HOW TO COMPLETE THIS TASK:
Pick out each line of the records that includes the string "docs", and copy it.

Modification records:

════════

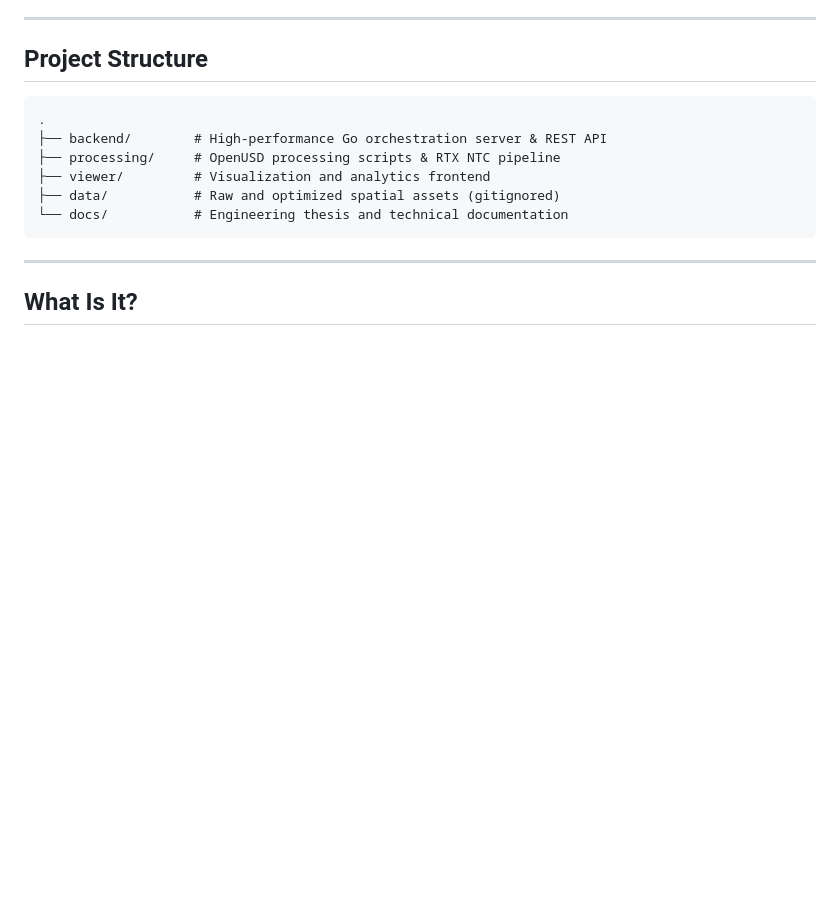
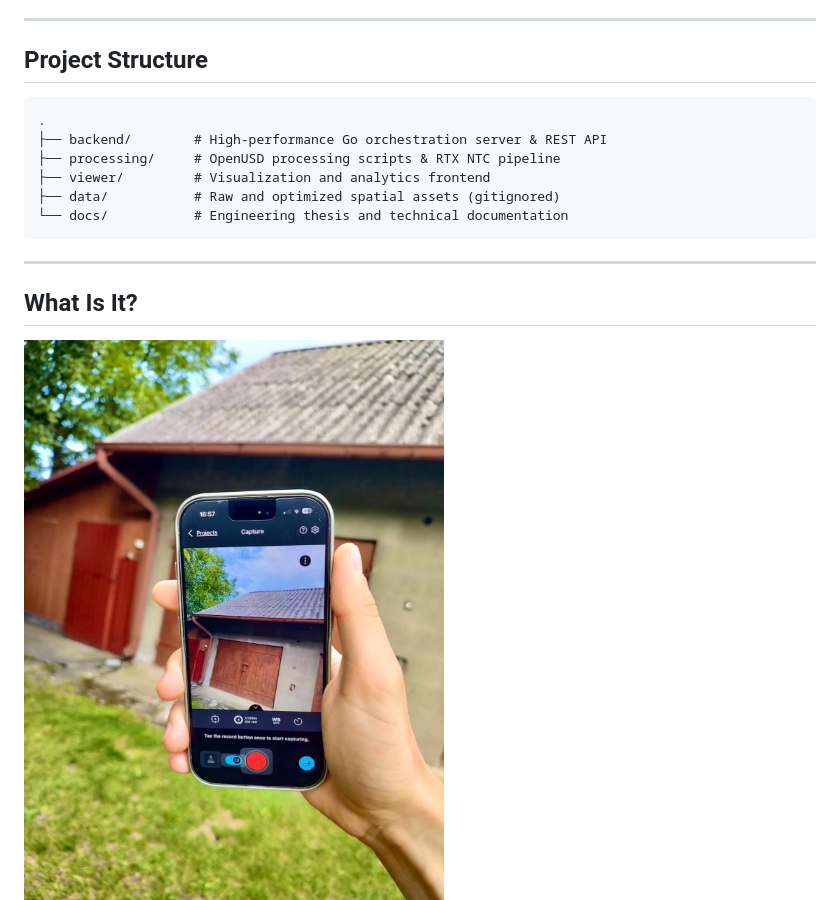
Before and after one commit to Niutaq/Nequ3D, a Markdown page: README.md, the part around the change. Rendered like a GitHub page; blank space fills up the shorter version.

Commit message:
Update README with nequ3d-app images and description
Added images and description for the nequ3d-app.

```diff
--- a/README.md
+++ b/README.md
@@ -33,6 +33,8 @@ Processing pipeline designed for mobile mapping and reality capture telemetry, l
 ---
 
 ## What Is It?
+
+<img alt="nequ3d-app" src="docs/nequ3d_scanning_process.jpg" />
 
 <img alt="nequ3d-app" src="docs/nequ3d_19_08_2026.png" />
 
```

════════

RESPONSE TO THIS TASK:
+<img alt="nequ3d-app" src="docs/nequ3d_scanning_process.jpg" />
 <img alt="nequ3d-app" src="docs/nequ3d_19_08_2026.png" />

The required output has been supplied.